Our family raises old farm collies, English Shepherds. Like all the collie breeds, many within the breeds can carry the MDR1 mutation, which can cause many worming drugs (the Ivermectin/Heartguard family of drugs) to cross the blood/brain barrier and cause neurological issues in the dog. (For more on the MDR1 mutation, see the end of the article)
We try our best to “regard the life of our beasts” like it says in Proverbs 12:10.
A righteous man regardeth the life of his beast: but the tender mercies of the wicked are cruel.
We try to attend to their vitamin and mineral levels, and not poison them with chemicals and drugs, ‘naturally rearing’ our animals, dogs (and puppies) included.
When we lived in the more northern climate, the only worms we had to contend with were tapeworms.
After moving Southwest, we had both hookworm and giardia show up in stool samples for our summer litters. So we knew for our next litters, we would have to do something different.
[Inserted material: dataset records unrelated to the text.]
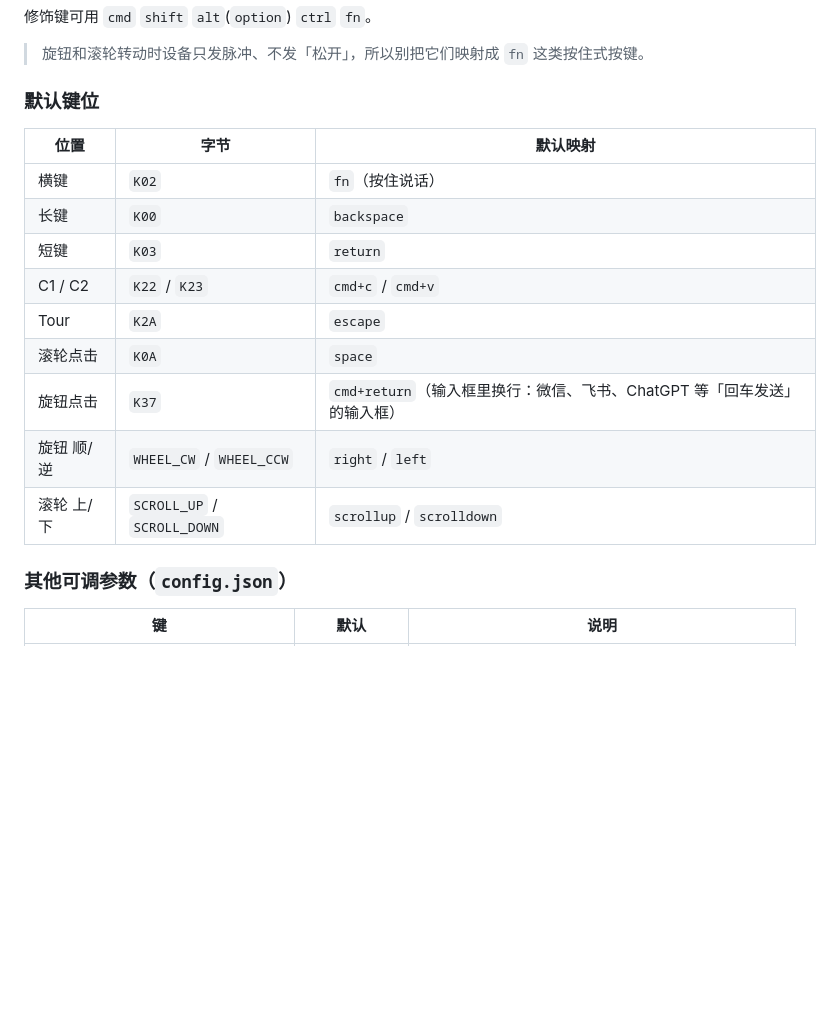
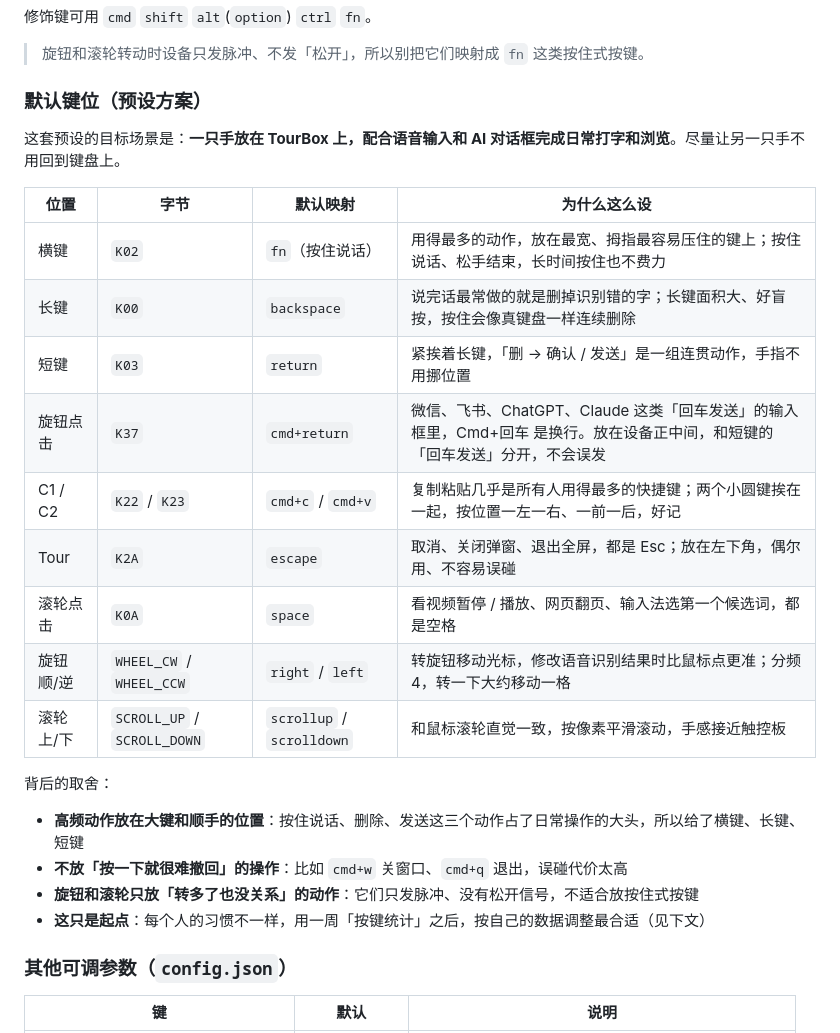
Before and after one commit to halfrightlab/tourbox-lite-macos, a Markdown page: README.md, the part around one of its changes. GitHub-like rendering; blank space fills up the shorter version.

```diff
--- a/README.md
+++ b/README.md
@@ -114,19 +114,28 @@ python3 tourboxd.py       # 无界面
 
 > 旋钮和滚轮转动时设备只发脉冲、不发「松开」，所以别把它们映射成 `fn` 这类按住式按键。
 
-### 默认键位
+### 默认键位（预设方案）
 
-| 位置 | 字节 | 默认映射 |
-|---|---|---|
-| 横键 | `K02` | `fn`（按住说话） |
-| 长键 | `K00` | `backspace` |
-| 短键 | `K03` | `return` |
-| C1 / C2 | `K22` / `K23` | `cmd+c` / `cmd+v` |
-| Tour | `K2A` | `escape` |
-| 滚轮点击 | `K0A` | `space` |
-| 旋钮点击 | `K37` | `cmd+return`（输入框里换行：微信、飞书、ChatGPT 等「回车发送」的输入框） |
-| 旋钮 顺/逆 | `WHEEL_CW` / `WHEEL_CCW` | `right` / `left` |
-| 滚轮 上/下 | `SCROLL_UP` / `SCROLL_DOWN` | `scrollup` / `scrolldown` |
+这套预设的目标场景是：**一只手放在 TourBox 上，配合语音输入和 AI 对话框完成日常打字和浏览**。尽量让另一只手不用回到键盘上。
+
+| 位置 | 字节 | 默认映射 | 为什么这么设 |
+|---|---|---|---|
+| 横键 | `K02` | `fn`（按住说话） | 用得最多的动作，放在最宽、拇指最容易压住的键上；按住说话、松手结束，长时间按住也不费力 |
+| 长键 | `K00` | `backspace` | 说完话最常做的就是删掉识别错的字；长键面积大、好盲按，按住会像真键盘一样连续删除 |
+| 短键 | `K03` | `return` | 紧挨着长键，「删 → 确认 / 发送」是一组连贯动作，手指不用挪位置 |
+| 旋钮点击 | `K37` | `cmd+return` | 微信、飞书、ChatGPT、Claude 这类「回车发送」的输入框里，Cmd+回车 是换行。放在设备正中间，和短键的「回车发送」分开，不会误发 |
+| C1 / C2 | `K22` / `K23` | `cmd+c` / `cmd+v` | 复制粘贴几乎是所有人用得最多的快捷键；两个小圆键挨在一起，按位置一左一右、一前一后，好记 |
+| Tour | `K2A` | `escape` | 取消、关闭弹窗、退出全屏，都是 Esc；放在左下角，偶尔用、不容易误碰 |
+| 滚轮点击 | `K0A` | `space` | 看视频暂停 / 播放、网页翻页、输入法选第一个候选词，都是空格 |
+| 旋钮 顺/逆 | `WHEEL_CW` / `WHEEL_CCW` | `right` / `left` | 转旋钮移动光标，修改语音识别结果时比鼠标点更准；分频 4，转一下大约移动一格 |
+| 滚轮 上/下 | `SCROLL_UP` / `SCROLL_DOWN` | `scrollup` / `scrolldown` | 和鼠标滚轮直觉一致，按像素平滑滚动，手感接近触控板 |
+
+背后的取舍：
+
+- **高频动作放在大键和顺手的位置**：按住说话、删除、发送这三个动作占了日常操作的大头，所以给了横键、长键、短键
+- **不放「按一下就很难撤回」的操作**：比如 `cmd+w` 关窗口、`cmd+q` 退出，误碰代价太高
+- **旋钮和滚轮只放「转多了也没关系」的动作**：它们只发脉冲、没有松开信号，不适合放按住式按键
+- **这只是起点**：每个人的习惯不一样，用一周「按键统计」之后，按自己的数据调整最合适（见下文）
 
 ### 其他可调参数（`config.json`）
 
```
Also changed, not shown: other parts of README.md (+20 -3 lines), docs/console.jpg, docs/stats.jpg (added).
After research, we tried the following protocol. It means weighing puppies and dosing accordingly, but, when our spring puppies’ stools were tested, they were worm free!
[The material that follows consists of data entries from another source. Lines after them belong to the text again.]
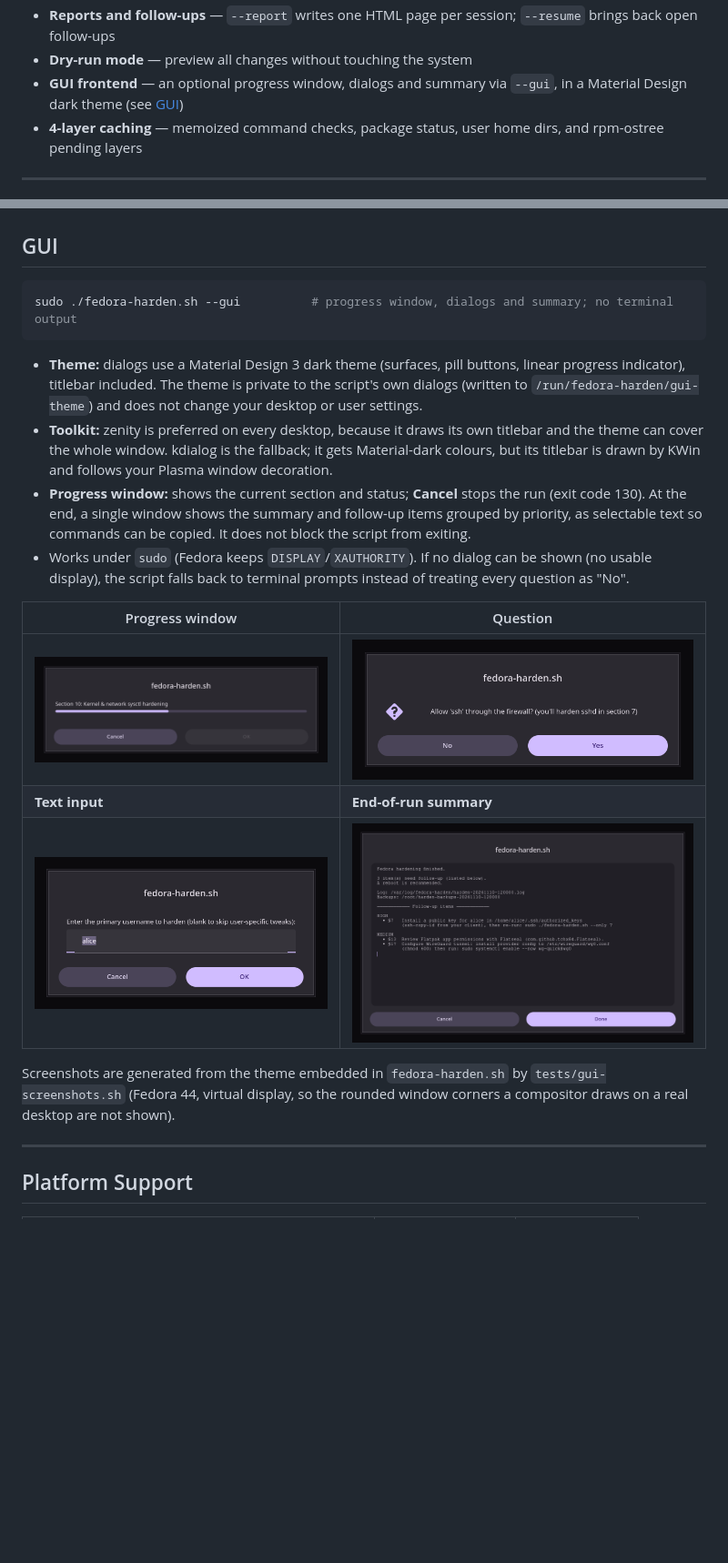
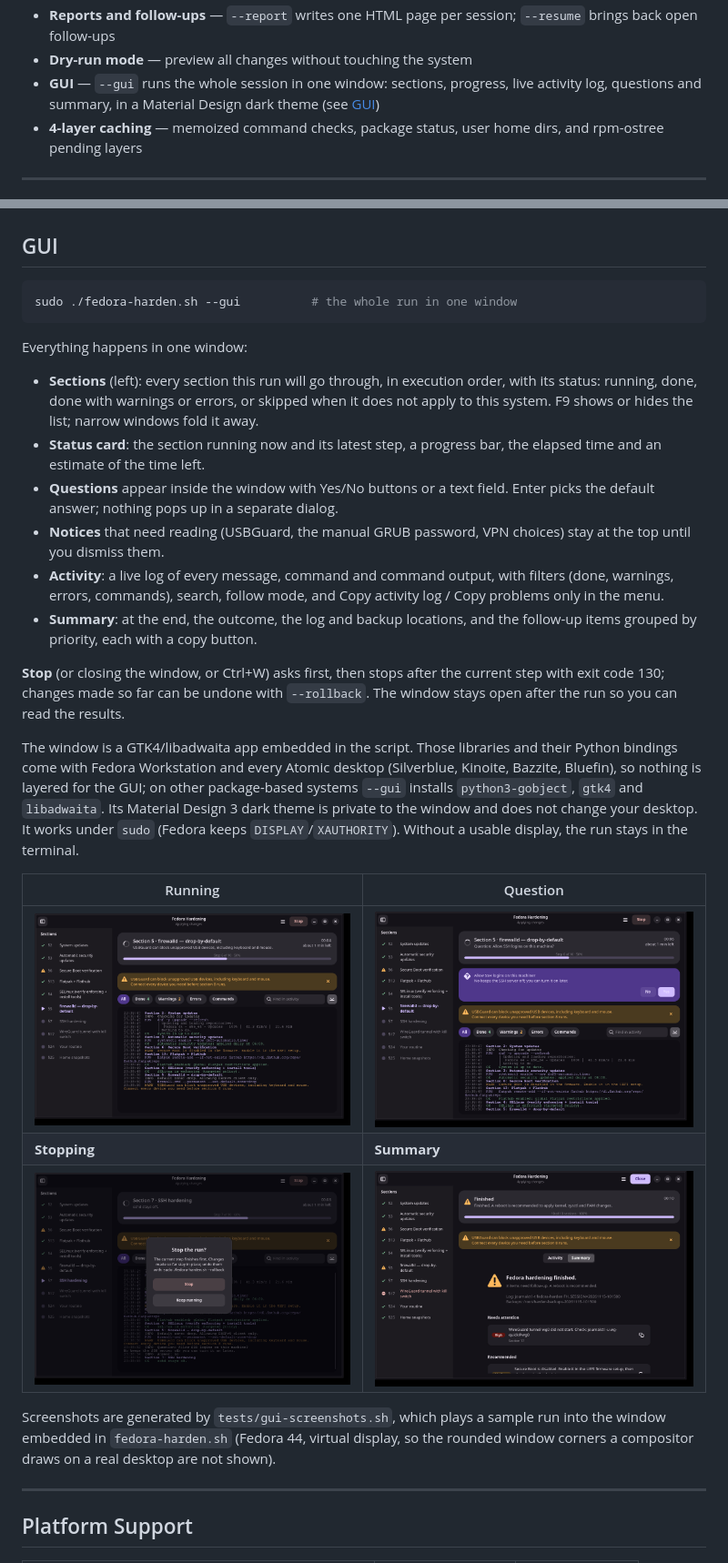
Before and after one commit to nixbys/fedora-hardening, a Markdown page: README.md, 2 parts joined by grey strips. Shown at 91% size. GitHub-like rendering; pictures changed too: docs/screenshots/entry.png (deleted), docs/screenshots/progress.png (deleted), docs/screenshots/question.png; blank space fills up the shorter version.

````diff
--- a/README.md
+++ b/README.md
@@ -29,7 +29,7 @@ This is a personal hardening script that has grown a substantial feature set and
 - **Logs in the system journal** — `journalctl -t fedora-harden`; failed services are reported with their own log lines
 - **Reports and follow-ups** — `--report` writes one HTML page per session; `--resume` brings back open follow-ups
 - **Dry-run mode** — preview all changes without touching the system
-- **GUI frontend** — an optional progress window, dialogs and summary via `--gui`, in a Material Design dark theme (see [GUI](#gui))
+- **GUI** — `--gui` runs the whole session in one window: sections, progress, live activity log, questions and summary, in a Material Design dark theme (see [GUI](#gui))
 - **4-layer caching** — memoized command checks, package status, user home dirs, and rpm-ostree pending layers
 
 ---
@@ -135,34 +135,48 @@ sudo ./fedora-harden.sh [options]
 ## GUI
 
 ```bash
-sudo ./fedora-harden.sh --gui          # progress window, dialogs and summary; no terminal output
+sudo ./fedora-harden.sh --gui          # the whole run in one window
 ```
 
-- **Theme:** dialogs use a Material Design 3 dark theme (surfaces, pill buttons,
-  linear progress indicator), titlebar included. The theme is private to the
-  script's own dialogs (written to `/run/fedora-harden/gui-theme`) and does not
-  change your desktop or user settings.
-- **Toolkit:** zenity is preferred on every desktop, because it draws its own
-  titlebar and the theme can cover the whole window. kdialog is the fallback; it
-  gets Material-dark colours, but its titlebar is drawn by KWin and follows your
-  Plasma window decoration.
-- **Progress window:** shows the current section and status;
-  **Cancel** stops the run (exit code 130). At the end, a single window shows the
-  summary and follow-up items grouped by priority, as selectable text so commands
-  can be copied. It does not block the script from exiting.
-- Works under `sudo` (Fedora keeps `DISPLAY`/`XAUTHORITY`). If no dialog can be
-  shown (no usable display), the script falls back to terminal prompts instead
-  of treating every question as "No".
+Everything happens in one window:
 
-| Progress window | Question |
+- **Sections** (left): every section this run will go through, in execution order,
+  with its status: running, done, done with warnings or errors, or skipped when it
+  does not apply to this system. F9 shows or hides the list; narrow windows fold it
+  away.
+- **Status card**: the section running now and its latest step, a progress bar,
+  the elapsed time and an estimate of the time left.
+- **Questions** appear inside the window with Yes/No buttons or a text field. Enter
+  picks the default answer; nothing pops up in a separate dialog.
+- **Notices** that need reading (USBGuard, the manual GRUB password, VPN choices)
+  stay at the top until you dismiss them.
+- **Activity**: a live log of every message, command and command output, with
+  filters (done, warnings, errors, commands), search, follow mode, and Copy activity
+  log / Copy problems only in the menu.
+- **Summary**: at the end, the outcome, the log and backup locations, and the
+  follow-up items grouped by priority, each with a copy button.
+
+**Stop** (or closing the window, or Ctrl+W) asks first, then stops after the
+current step with exit code 130; changes made so far can be undone with
+`--rollback`. The window stays open after the run so you can read the results.
+
+The window is a GTK4/libadwaita app embedded in the script. Those libraries and their
+Python bindings come with Fedora Workstation and every Atomic desktop (Silverblue,
+Kinoite, Bazzite, Bluefin), so nothing is layered for the GUI; on other package-based
+systems `--gui` installs `python3-gobject`, `gtk4` and `libadwaita`. Its Material
+Design 3 dark theme is private to the window and does not change your desktop. It
+works under `sudo` (Fedora keeps `DISPLAY`/`XAUTHORITY`). Without a usable display,
+the run stays in the terminal.
+
+| Running | Question |
 |---|---|
-| ![Progress window](docs/screenshots/progress.png) | ![Yes/No question](docs/screenshots/question.png) |
-| **Text input** | **End-of-run summary** |
-| ![Text input](docs/screenshots/entry.png) | ![Summary with follow-up items](docs/screenshots/summary.png) |
+| ![The window during a run](docs/screenshots/running.png) | ![A question inside the window](docs/screenshots/question.png) |
+| **Stopping** | **Summary** |
+| ![Stop asks first](docs/screenshots/stop.png) | ![Summary with follow-up items](docs/screenshots/summary.png) |
 
-Screenshots are generated from the theme embedded in `fedora-harden.sh` by
-`tests/gui-screenshots.sh` (Fedora 44, virtual display, so the rounded window
-corners a compositor draws on a real desktop are not shown).
+Screenshots are generated by `tests/gui-screenshots.sh`, which plays a sample run
+into the window embedded in `fedora-harden.sh` (Fedora 44, virtual display, so the
+rounded window corners a compositor draws on a real desktop are not shown).
 
 ---
 
````
Also changed, not shown: CHANGELOG.md (+22 -3 lines), TESTING.md (+16 -9 lines), 5 other files.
This is a ‘week-on’, ‘week off’ protocol; check for dead worms in the puppies stools in the ‘week off’.
Once per day:
Week 3- Black Walnut Tincture, in a dropper (be sure to ‘drop’ it in, not squirt, so that it does not enter the lungs forcefully)- ½ teaspoon per 3 wk old pup (for older dogs, 20 drops per 5lb)
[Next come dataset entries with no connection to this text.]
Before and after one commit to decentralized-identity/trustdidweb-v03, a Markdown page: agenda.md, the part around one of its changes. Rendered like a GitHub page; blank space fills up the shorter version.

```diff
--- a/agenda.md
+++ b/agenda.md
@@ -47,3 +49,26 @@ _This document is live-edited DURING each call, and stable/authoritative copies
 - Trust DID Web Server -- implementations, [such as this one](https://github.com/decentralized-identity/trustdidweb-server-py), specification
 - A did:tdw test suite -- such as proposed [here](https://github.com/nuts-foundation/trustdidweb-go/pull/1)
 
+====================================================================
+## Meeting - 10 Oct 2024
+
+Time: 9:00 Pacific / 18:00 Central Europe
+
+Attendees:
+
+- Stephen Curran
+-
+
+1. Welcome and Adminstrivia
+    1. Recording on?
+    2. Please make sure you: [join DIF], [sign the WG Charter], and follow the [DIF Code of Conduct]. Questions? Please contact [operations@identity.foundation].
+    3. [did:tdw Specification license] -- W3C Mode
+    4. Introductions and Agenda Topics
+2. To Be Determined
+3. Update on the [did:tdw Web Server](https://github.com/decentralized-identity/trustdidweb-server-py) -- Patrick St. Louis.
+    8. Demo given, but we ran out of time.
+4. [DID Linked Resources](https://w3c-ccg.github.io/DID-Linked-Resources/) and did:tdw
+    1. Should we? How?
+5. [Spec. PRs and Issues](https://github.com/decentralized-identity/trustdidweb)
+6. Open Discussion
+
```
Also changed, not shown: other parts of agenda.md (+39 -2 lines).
Week 5- Apple Cider Vinegar (ACV) & Diatomaceous Earth (DE)1/2 tsp. each per 5lbs. Mixed with hydrated/wettened kibble. (The same dosage applies to older dogs)
Week 7- Ground Pumpkin Seeds mixed with hydrated/wettened kibble1 tsp per 10 lbs (The same dosage applies to older dogs)
Breeding Farm collies, we have heard and met people who lost their dogs to the Ivermectin deworming group of drugs, due to the MDR1 mutation.
You can purchase a cheek swab and test your dog for the mutation yourself.
Below are links to MDR1 test suppliers: (They can also test for other genetic diseases)